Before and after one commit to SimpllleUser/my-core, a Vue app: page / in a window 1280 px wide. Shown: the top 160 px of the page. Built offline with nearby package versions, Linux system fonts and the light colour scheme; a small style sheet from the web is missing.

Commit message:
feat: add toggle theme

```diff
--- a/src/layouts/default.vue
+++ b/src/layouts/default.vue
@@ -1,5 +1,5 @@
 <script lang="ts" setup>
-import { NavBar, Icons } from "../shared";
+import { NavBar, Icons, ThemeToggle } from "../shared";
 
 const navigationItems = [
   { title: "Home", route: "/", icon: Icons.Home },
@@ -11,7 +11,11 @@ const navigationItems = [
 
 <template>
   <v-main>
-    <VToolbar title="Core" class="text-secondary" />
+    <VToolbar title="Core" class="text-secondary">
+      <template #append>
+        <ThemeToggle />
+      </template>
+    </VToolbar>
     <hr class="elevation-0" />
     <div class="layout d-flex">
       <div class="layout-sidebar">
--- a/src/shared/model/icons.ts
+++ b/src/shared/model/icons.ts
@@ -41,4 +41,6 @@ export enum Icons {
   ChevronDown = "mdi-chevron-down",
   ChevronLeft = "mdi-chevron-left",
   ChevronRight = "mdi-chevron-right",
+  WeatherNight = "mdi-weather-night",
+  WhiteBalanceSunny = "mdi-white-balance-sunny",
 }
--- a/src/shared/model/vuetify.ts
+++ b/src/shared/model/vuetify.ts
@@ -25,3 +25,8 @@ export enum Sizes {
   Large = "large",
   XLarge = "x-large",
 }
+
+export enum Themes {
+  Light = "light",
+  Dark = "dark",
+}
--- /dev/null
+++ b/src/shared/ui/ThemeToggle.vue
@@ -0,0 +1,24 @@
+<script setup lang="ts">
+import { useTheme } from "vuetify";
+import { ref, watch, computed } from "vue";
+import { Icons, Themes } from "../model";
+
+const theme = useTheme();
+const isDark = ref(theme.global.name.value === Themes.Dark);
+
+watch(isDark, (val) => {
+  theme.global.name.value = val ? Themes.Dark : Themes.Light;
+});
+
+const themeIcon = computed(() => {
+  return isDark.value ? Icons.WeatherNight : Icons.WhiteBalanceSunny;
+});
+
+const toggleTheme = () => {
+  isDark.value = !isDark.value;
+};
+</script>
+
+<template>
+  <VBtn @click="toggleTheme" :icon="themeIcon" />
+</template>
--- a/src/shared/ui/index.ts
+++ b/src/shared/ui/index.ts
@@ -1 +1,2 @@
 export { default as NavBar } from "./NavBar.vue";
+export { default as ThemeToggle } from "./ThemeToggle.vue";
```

────────────────

◆ **Exercise aim**: Reproduce each line above that contains "enum".

◆ **Task answer**:
@@ -41,4 +41,6 @@ export enum Icons {
@@ -25,3 +25,8 @@ export enum Sizes {
+export enum Themes {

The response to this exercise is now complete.